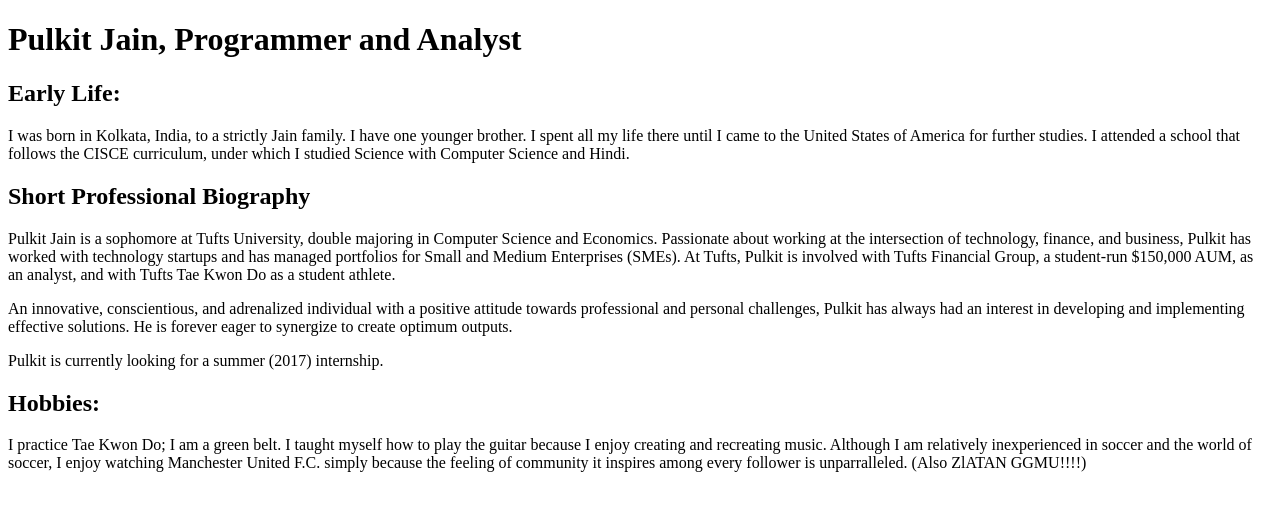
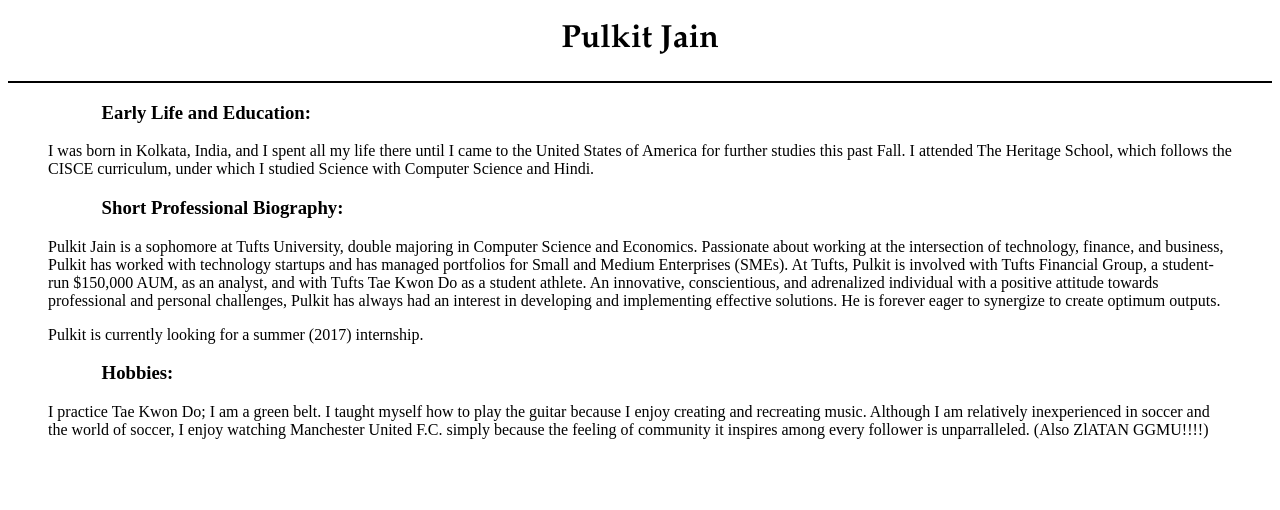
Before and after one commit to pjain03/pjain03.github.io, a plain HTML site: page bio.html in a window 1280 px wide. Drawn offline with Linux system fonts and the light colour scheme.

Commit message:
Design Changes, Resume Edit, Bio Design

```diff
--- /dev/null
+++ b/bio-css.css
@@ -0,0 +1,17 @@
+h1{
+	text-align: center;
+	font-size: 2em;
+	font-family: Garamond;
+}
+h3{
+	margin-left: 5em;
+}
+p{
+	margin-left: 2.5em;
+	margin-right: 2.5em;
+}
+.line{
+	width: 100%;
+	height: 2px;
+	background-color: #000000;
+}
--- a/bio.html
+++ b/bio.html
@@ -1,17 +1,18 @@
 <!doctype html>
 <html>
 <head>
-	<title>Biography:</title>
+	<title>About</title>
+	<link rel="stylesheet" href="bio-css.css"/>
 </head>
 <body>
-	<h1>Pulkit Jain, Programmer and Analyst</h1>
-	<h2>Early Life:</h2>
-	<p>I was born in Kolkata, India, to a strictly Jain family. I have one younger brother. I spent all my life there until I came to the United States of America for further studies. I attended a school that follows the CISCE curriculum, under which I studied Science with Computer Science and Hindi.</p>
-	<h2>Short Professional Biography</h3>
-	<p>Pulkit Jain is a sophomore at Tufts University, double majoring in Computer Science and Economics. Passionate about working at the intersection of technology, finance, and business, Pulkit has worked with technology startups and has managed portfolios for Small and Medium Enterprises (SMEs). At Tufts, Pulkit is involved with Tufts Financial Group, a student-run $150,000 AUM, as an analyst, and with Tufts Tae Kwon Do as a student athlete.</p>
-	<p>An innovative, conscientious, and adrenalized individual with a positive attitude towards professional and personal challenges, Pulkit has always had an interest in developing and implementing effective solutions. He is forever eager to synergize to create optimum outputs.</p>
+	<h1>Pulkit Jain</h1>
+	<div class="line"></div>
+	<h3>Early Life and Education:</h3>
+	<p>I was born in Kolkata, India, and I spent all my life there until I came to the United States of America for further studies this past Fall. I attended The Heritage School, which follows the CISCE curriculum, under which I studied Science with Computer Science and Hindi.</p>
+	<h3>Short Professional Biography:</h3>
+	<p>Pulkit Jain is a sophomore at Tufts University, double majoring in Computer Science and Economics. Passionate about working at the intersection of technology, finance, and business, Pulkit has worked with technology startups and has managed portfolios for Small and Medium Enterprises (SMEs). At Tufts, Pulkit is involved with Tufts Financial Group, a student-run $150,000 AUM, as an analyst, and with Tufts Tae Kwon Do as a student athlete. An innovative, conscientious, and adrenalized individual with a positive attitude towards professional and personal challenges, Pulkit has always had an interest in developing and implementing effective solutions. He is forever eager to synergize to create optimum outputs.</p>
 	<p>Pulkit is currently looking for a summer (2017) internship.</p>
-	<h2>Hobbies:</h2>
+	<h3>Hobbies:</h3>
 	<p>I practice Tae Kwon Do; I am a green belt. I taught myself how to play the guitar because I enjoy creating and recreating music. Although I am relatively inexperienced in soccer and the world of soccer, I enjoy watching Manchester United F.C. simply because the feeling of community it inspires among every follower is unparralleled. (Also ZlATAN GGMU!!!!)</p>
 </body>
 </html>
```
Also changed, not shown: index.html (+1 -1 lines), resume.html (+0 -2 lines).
————————
(EXERCISE OBJECTIVE)
When you copy the entries above, reproduce each line exactly and leave out any pictures.

(WRITTEN REPLY)
Before and after one commit to pjain03/pjain03.github.io, a plain HTML site: page bio.html in a window 1280 px wide. Drawn offline with Linux system fonts and the light colour scheme.

Commit message:
Design Changes, Resume Edit, Bio Design

```diff
--- /dev/null
+++ b/bio-css.css
@@ -0,0 +1,17 @@
+h1{
+	text-align: center;
+	font-size: 2em;
+	font-family: Garamond;
+}
+h3{
+	margin-left: 5em;
+}
+p{
+	margin-left: 2.5em;
+	margin-right: 2.5em;
+}
+.line{
+	width: 100%;
+	height: 2px;
+	background-color: #000000;
+}
--- a/bio.html
+++ b/bio.html
@@ -1,17 +1,18 @@
 <!doctype html>
 <html>
 <head>
-	<title>Biography:</title>
+	<title>About</title>
+	<link rel="stylesheet" href="bio-css.css"/>
 </head>
 <body>
-	<h1>Pulkit Jain, Programmer and Analyst</h1>
-	<h2>Early Life:</h2>
-	<p>I was born in Kolkata, India, to a strictly Jain family. I have one younger brother. I spent all my life there until I came to the United States of America for further studies. I attended a school that follows the CISCE curriculum, under which I studied Science with Computer Science and Hindi.</p>
-	<h2>Short Professional Biography</h3>
-	<p>Pulkit Jain is a sophomore at Tufts University, double majoring in Computer Science and Economics. Passionate about working at the intersection of technology, finance, and business, Pulkit has worked with technology startups and has managed portfolios for Small and Medium Enterprises (SMEs). At Tufts, Pulkit is involved with Tufts Financial Group, a student-run $150,000 AUM, as an analyst, and with Tufts Tae Kwon Do as a student athlete.</p>
-	<p>An innovative, conscientious, and adrenalized individual with a positive attitude towards professional and personal challenges, Pulkit has always had an interest in developing and implementing effective solutions. He is forever eager to synergize to create optimum outputs.</p>
+	<h1>Pulkit Jain</h1>
+	<div class="line"></div>
+	<h3>Early Life and Education:</h3>
+	<p>I was born in Kolkata, India, and I spent all my life there until I came to the United States of America for further studies this past Fall. I attended The Heritage School, which follows the CISCE curriculum, under which I studied Science with Computer Science and Hindi.</p>
+	<h3>Short Professional Biography:</h3>
+	<p>Pulkit Jain is a sophomore at Tufts University, double majoring in Computer Science and Economics. Passionate about working at the intersection of technology, finance, and business, Pulkit has worked with technology startups and has managed portfolios for Small and Medium Enterprises (SMEs). At Tufts, Pulkit is involved with Tufts Financial Group, a student-run $150,000 AUM, as an analyst, and with Tufts Tae Kwon Do as a student athlete. An innovative, conscientious, and adrenalized individual with a positive attitude towards professional and personal challenges, Pulkit has always had an interest in developing and implementing effective solutions. He is forever eager to synergize to create optimum outputs.</p>
 	<p>Pulkit is currently looking for a summer (2017) internship.</p>
-	<h2>Hobbies:</h2>
+	<h3>Hobbies:</h3>
 	<p>I practice Tae Kwon Do; I am a green belt. I taught myself how to play the guitar because I enjoy creating and recreating music. Although I am relatively inexperienced in soccer and the world of soccer, I enjoy watching Manchester United F.C. simply because the feeling of community it inspires among every follower is unparralleled. (Also ZlATAN GGMU!!!!)</p>
 </body>
 </html>
```
Also changed, not shown: index.html (+1 -1 lines), resume.html (+0 -2 lines).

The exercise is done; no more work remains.